→ **Exercise description**: Your answer should consist only of the lines below from the one with "-# if you want to use Yarn" through the one with "Also changed, not shown: other", copied exactly.

--- Available data Enclosed Below ---

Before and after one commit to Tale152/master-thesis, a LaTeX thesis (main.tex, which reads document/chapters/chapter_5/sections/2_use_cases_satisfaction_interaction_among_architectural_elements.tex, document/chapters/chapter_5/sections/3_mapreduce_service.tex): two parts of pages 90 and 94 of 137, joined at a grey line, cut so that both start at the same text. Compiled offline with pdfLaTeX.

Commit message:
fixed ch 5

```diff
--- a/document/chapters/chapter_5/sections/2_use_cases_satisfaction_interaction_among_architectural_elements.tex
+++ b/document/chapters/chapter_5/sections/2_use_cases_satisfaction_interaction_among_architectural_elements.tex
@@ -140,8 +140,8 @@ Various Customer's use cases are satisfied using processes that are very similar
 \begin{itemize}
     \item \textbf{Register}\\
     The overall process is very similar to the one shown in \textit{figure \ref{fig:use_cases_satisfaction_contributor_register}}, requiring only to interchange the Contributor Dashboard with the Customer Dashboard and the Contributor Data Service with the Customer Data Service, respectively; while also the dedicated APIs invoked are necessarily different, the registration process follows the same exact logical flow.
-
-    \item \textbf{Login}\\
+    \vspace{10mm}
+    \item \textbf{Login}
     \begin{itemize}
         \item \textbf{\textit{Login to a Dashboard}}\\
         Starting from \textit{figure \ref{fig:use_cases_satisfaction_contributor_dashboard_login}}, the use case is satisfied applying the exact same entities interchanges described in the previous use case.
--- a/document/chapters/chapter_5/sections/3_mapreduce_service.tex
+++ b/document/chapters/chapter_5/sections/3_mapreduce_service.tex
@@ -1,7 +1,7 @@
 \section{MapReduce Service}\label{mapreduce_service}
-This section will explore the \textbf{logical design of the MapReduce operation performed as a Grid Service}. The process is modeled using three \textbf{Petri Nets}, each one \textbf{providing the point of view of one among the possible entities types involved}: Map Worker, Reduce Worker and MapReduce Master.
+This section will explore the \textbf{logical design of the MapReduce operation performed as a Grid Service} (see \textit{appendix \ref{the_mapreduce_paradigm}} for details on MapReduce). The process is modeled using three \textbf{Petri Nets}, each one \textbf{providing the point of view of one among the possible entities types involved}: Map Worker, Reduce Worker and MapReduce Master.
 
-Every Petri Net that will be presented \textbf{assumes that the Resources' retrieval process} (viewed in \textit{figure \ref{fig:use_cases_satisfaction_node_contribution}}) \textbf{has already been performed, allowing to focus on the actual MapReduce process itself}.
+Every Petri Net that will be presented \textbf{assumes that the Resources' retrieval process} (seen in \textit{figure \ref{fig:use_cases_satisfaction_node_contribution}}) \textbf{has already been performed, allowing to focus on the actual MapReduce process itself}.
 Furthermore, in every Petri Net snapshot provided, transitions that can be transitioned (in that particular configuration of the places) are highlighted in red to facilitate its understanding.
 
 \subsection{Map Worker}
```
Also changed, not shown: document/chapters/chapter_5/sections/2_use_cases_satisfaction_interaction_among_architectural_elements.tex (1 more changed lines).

--- End of Enclosed Available data ---
--- Available data Enclosed Below ---

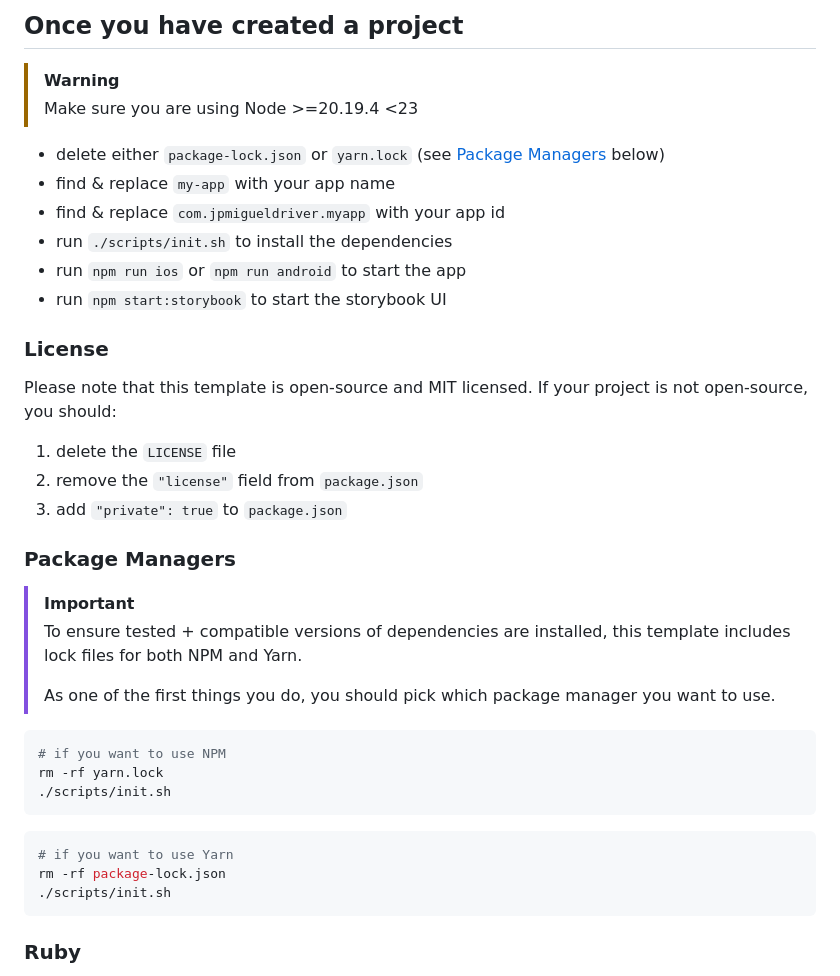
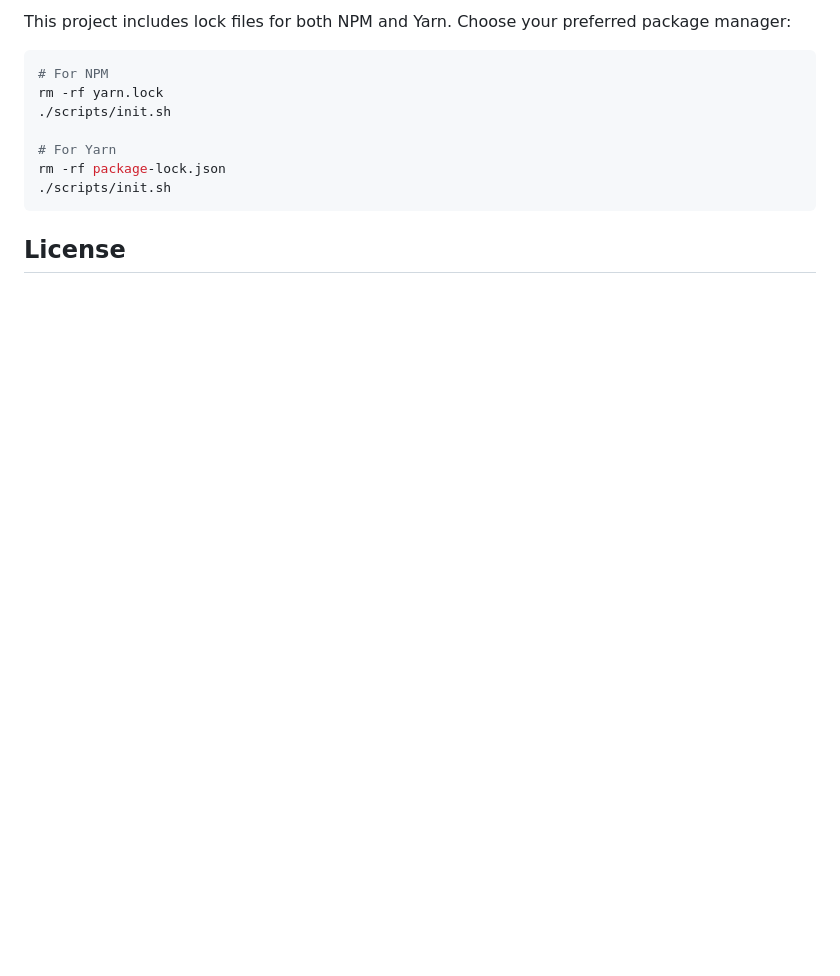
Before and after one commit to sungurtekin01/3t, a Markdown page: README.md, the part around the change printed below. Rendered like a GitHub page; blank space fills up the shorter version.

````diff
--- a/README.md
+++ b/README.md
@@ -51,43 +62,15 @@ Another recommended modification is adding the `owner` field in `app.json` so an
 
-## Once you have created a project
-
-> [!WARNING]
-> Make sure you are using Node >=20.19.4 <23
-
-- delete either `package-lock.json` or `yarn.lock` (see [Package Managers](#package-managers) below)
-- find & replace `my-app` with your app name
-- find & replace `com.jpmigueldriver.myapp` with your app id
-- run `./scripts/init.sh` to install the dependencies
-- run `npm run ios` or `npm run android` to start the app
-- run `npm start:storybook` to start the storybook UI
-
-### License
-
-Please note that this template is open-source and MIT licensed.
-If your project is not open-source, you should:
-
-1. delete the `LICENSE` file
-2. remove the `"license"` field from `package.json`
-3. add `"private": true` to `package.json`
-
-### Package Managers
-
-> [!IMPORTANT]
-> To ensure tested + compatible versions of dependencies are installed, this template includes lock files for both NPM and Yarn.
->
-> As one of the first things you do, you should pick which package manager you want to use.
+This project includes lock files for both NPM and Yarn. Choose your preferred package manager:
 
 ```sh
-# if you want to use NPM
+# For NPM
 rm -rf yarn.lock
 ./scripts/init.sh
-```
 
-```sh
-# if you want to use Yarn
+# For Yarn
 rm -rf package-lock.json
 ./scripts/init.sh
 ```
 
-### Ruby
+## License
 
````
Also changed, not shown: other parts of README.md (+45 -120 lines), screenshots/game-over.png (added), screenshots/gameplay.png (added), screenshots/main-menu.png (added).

--- End of Enclosed Available data ---

→ **Result of the task**:
-# if you want to use Yarn
+# For Yarn
 rm -rf package-lock.json
 ./scripts/init.sh
 ```
 
-### Ruby
+## License
 
````
Also changed, not shown: other parts of README.md (+45 -120 lines), screenshots/game-over.png (added), screenshots/gameplay.png (added), screenshots/main-menu.png (added).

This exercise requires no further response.